Familiar, predictable routines are important. Loved ones must be consistent in their actions and attitudes when relating to the troubled relative. It is important for the ill person to remain relaxed and calm at all times.
A schizophrenic, like every other human being, has a need for privacy that should be respected. Loved ones should be available for them but not intrusive.
The most important thing when dealing with a schizophrenic is patience. There is no quick recovery from this disease.
A friend is an invaluable thing to a schizophrenic. The friend needs to be sympathetic and patient as well as realistic. When a schizophrenic is obviously deluded it is important for the persons supporters not to go along with the fantasy. The best response is to point out delicately the difference between what the sufferer perceives and what the supporter sees. The friend should explain that he has a different understanding of the situation while assuring the schizophrenic that what they are trying to express is understood. A friend can help the individual by helping them to focus on completing school assignments or maintaining job performance.

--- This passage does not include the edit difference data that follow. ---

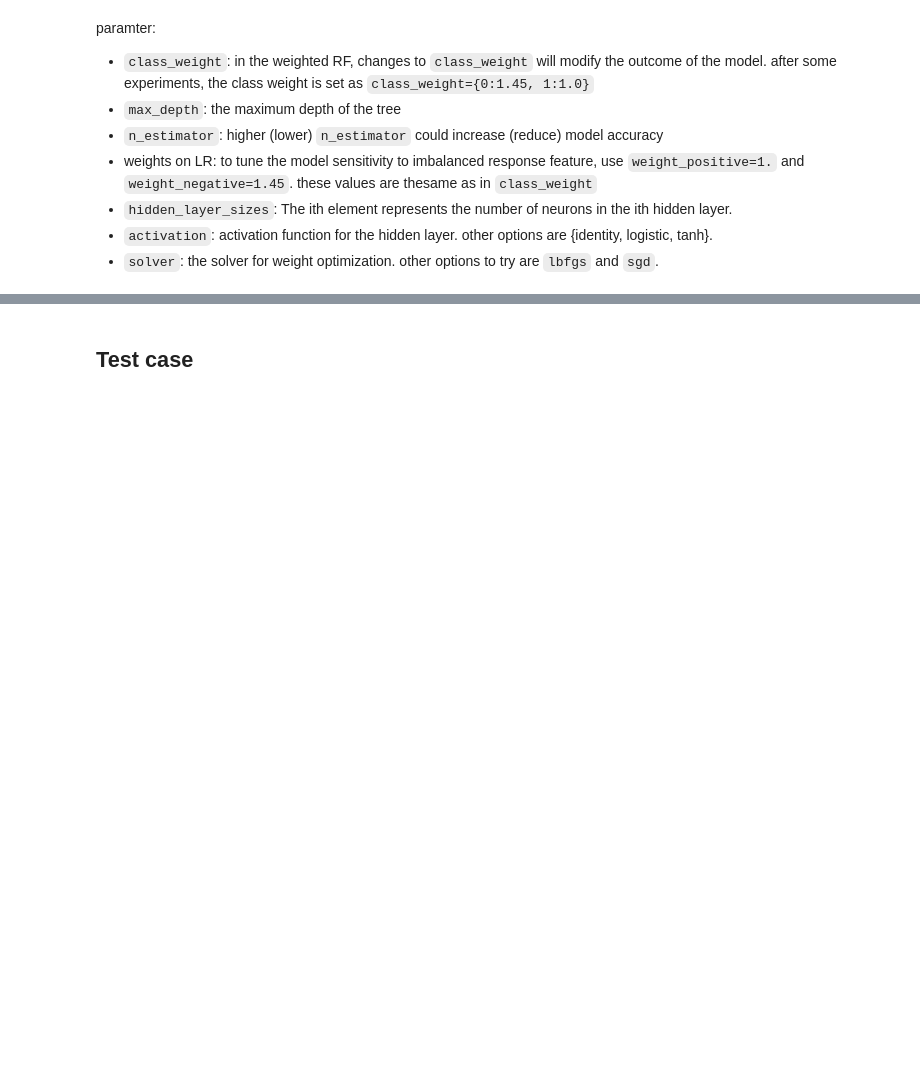
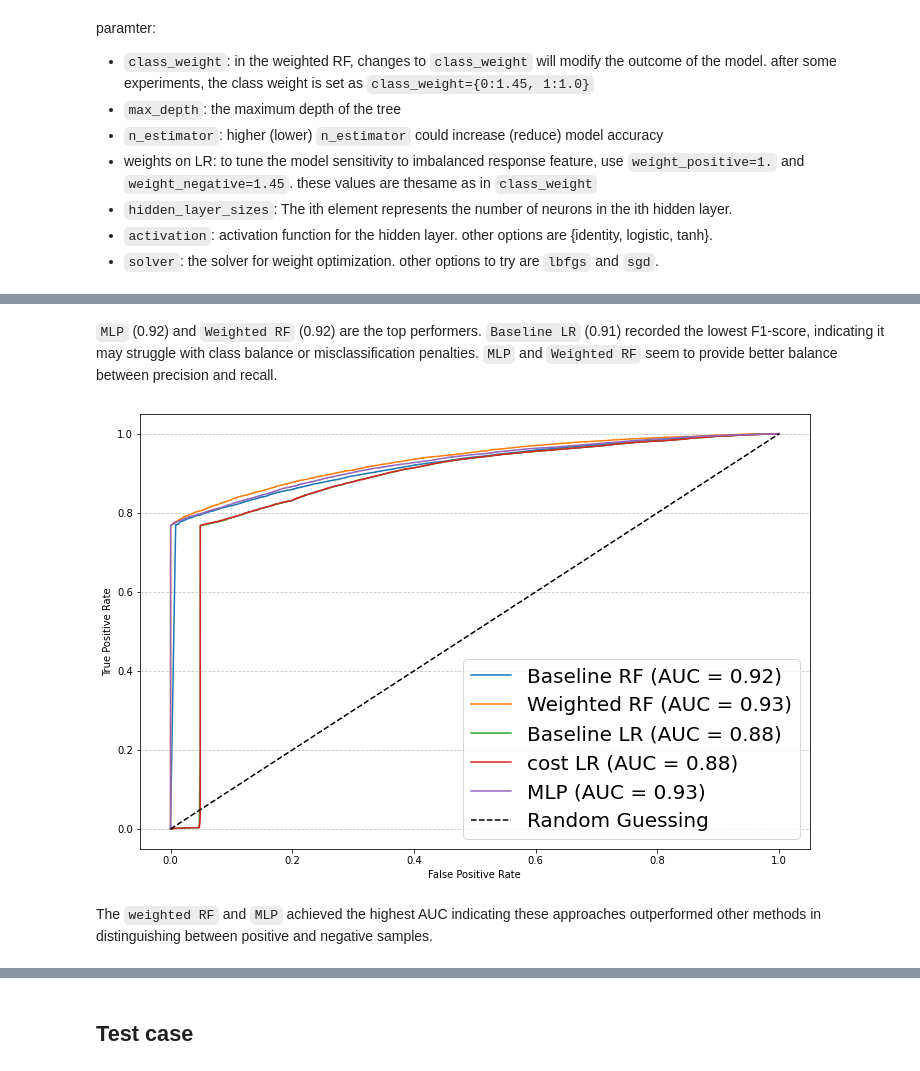
Before and after one commit to aadinoyiibrahim/income, a Jupyter notebook: src/example1.ipynb, the cells around one changed output, grey strips where cells are left out. Drawn from its saved outputs; the diff is of its cells as text; code cells hidden in the pictures; blank space fills up the shorter version.

```diff
--- a/src/example1.ipynb
+++ b/src/example1.ipynb
@@ -521,0 +622,15 @@ plotter.plot_auc_curves(results, X_test, y_test, figsize=figsize)
+# %% [markdown]
+`MLP` (0.92) and `Weighted RF` (0.92) are the top performers. `Baseline LR` (0.91) recorded the lowest F1-score, indicating it may struggle with class balance or misclassification penalties. `MLP` and `Weighted RF` seem to provide better balance between precision and recall.
+# %%
+'''
+----------------------
+plot AUC curves
+----------------------
+'''
+
+figsize=(12, 8)
+plotter.plot_auc_curves(results, X_test, y_test, figsize=figsize)
+# %% [output]
+[figure, added]
+# %% [markdown]
+The `weighted RF` and `MLP` achieved the highest AUC indicating these approaches outperformed other methods in distinguishing between positive and negative samples.
```
Also changed, not shown: parts of 47 cells of this notebook, 7 other files.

The World Schizophrenia Fellowship is one of many groups dedicated to helping those with this disease and those close to them. It is located at 238 Davenport Rd. P.O. Box 118 Toronto, Ontario M5R 1J6 Canada and can be found on the web at http://www.origo.com/wsf/
Source: Schizophrenia: Losing Touch with Reality By Daniel E. Harmon